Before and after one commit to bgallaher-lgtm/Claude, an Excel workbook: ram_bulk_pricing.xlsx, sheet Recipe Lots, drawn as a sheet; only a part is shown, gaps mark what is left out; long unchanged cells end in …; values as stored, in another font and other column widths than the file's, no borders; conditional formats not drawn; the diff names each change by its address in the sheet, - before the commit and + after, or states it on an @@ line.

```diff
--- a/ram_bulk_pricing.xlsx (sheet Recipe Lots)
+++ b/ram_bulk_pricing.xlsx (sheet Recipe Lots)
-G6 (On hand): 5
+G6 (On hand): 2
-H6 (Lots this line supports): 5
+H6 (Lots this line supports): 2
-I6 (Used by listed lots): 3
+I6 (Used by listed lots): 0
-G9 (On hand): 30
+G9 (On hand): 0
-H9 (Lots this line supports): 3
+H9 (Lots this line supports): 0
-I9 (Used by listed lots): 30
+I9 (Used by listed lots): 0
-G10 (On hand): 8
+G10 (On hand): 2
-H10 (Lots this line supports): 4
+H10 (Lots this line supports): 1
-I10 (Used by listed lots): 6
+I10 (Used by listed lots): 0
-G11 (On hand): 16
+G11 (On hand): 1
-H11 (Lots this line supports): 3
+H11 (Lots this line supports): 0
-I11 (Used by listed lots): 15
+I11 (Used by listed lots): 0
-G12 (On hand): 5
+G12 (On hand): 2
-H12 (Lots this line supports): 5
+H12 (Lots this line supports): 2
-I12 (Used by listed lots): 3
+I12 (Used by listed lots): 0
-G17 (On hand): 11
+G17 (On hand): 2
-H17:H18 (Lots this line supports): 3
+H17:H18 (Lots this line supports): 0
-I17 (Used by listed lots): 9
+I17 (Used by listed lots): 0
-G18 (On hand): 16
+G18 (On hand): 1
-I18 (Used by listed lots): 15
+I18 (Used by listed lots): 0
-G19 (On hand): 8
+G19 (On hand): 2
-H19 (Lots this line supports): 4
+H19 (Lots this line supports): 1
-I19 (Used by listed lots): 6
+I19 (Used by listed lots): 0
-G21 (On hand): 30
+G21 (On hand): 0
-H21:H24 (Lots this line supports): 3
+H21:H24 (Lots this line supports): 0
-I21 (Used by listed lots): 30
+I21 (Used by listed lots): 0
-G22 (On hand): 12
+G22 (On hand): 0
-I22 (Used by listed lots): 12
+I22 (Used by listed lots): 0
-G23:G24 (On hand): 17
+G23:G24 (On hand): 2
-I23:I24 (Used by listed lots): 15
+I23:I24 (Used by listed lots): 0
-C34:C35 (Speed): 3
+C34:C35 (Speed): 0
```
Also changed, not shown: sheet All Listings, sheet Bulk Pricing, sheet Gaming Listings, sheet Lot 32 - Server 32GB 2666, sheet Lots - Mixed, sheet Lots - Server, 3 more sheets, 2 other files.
----------------
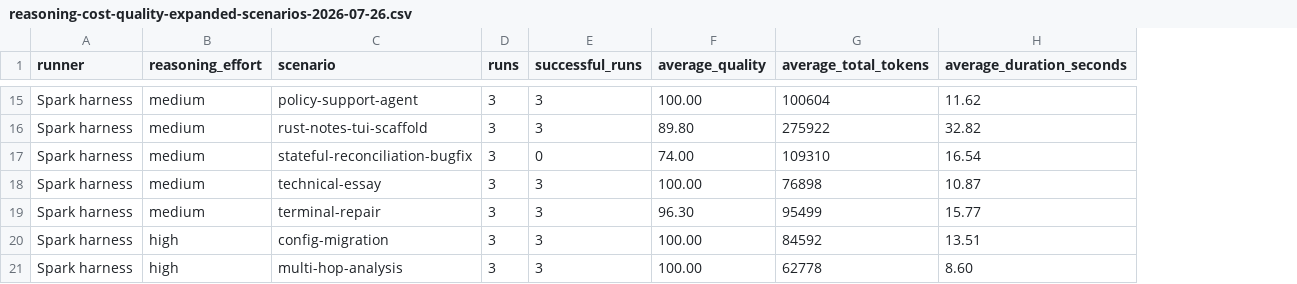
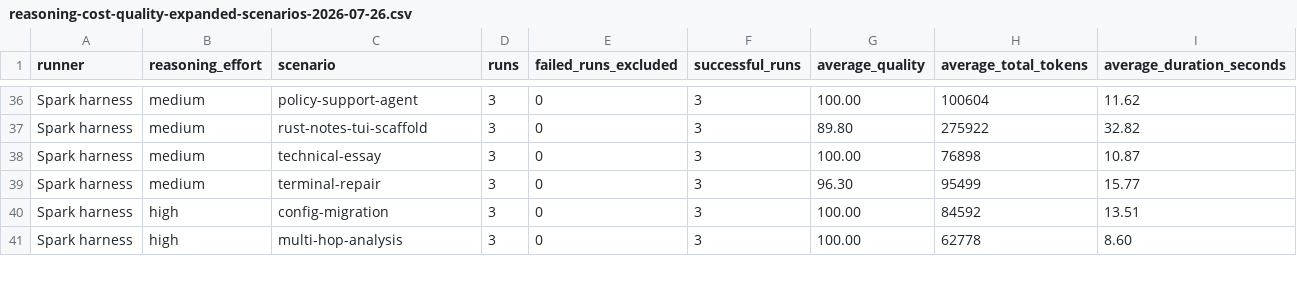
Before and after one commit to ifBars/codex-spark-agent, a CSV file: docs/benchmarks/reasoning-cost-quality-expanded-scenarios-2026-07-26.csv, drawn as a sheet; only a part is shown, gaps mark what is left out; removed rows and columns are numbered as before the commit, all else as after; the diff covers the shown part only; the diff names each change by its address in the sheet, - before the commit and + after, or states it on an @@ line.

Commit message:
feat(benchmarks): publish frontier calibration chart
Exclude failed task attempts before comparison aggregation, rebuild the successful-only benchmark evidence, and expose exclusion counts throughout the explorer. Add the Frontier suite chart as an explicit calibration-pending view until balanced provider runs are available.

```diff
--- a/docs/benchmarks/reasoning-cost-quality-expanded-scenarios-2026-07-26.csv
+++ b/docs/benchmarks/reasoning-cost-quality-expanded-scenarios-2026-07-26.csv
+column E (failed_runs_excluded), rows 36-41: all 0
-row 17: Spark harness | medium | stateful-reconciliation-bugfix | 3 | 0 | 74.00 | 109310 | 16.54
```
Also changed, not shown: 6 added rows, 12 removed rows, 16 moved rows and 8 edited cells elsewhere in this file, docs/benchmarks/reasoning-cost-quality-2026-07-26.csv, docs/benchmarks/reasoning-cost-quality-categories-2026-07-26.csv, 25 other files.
----------------
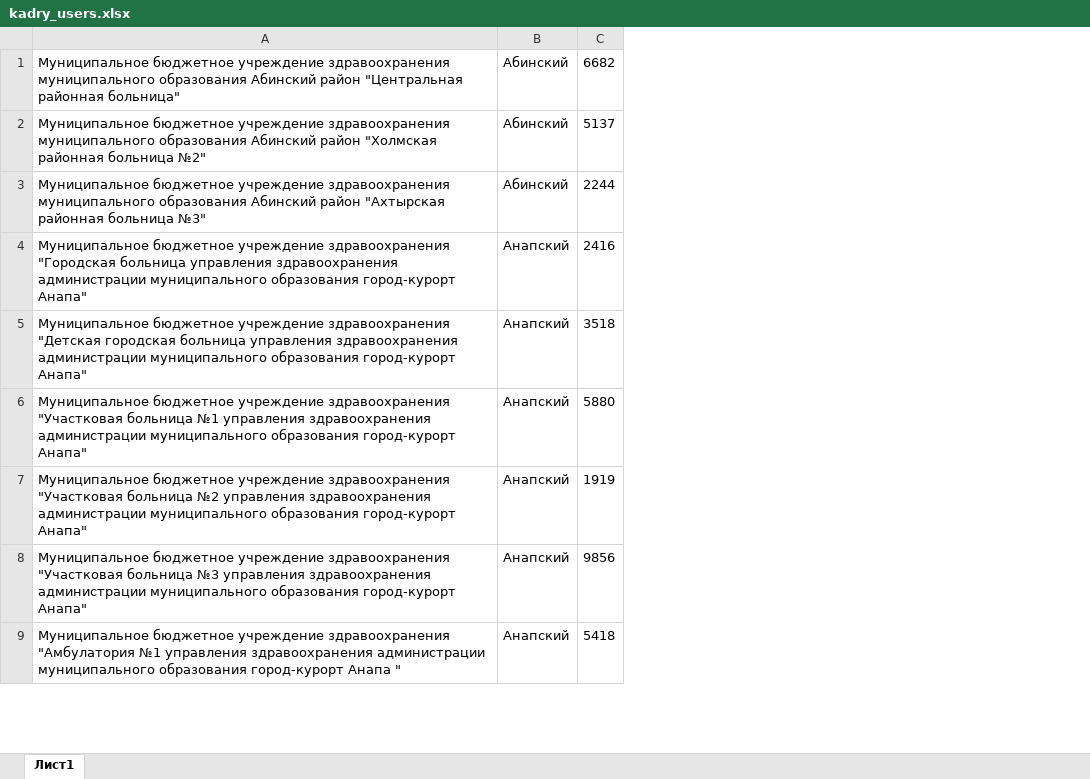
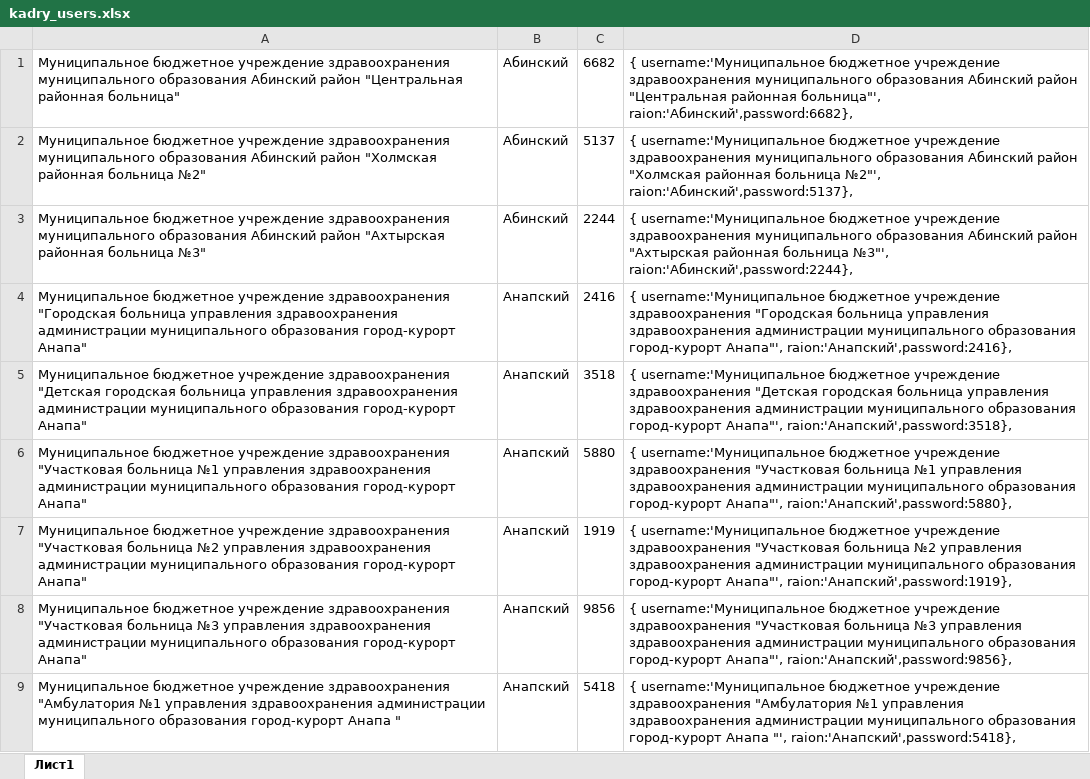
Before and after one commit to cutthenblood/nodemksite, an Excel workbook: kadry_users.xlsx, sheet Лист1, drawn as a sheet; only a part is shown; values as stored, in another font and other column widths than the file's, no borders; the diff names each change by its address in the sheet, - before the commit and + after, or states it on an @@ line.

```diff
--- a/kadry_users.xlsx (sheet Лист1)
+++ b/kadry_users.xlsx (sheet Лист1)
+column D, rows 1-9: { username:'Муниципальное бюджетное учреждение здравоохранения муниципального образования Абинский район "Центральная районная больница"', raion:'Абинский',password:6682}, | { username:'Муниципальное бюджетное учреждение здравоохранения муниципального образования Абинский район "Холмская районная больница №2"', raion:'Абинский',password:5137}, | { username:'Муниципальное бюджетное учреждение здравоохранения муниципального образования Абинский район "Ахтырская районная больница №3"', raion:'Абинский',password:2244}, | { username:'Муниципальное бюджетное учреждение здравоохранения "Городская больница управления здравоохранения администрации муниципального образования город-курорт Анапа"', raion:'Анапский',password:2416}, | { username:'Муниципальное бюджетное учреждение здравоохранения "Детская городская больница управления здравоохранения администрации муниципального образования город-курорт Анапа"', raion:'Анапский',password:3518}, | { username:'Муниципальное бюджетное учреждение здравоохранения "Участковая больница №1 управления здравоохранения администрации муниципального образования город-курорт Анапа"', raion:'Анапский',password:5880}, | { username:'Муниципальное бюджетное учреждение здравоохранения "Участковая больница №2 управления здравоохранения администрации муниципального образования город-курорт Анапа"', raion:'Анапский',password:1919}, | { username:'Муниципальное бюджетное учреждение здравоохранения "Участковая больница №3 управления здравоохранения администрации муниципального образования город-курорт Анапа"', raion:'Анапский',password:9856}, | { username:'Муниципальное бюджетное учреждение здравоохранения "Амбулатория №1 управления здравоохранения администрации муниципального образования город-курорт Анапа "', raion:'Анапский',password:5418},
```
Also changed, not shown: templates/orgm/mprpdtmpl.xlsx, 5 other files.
----------------
* Exercise brief
Which lines of the data include the string "calibration"? Copy each of them.

* Exercise answer
feat(benchmarks): publish frontier calibration chart
Exclude failed task attempts before comparison aggregation, rebuild the successful-only benchmark evidence, and expose exclusion counts throughout the explorer. Add the Frontier suite chart as an explicit calibration-pending view until balanced provider runs are available.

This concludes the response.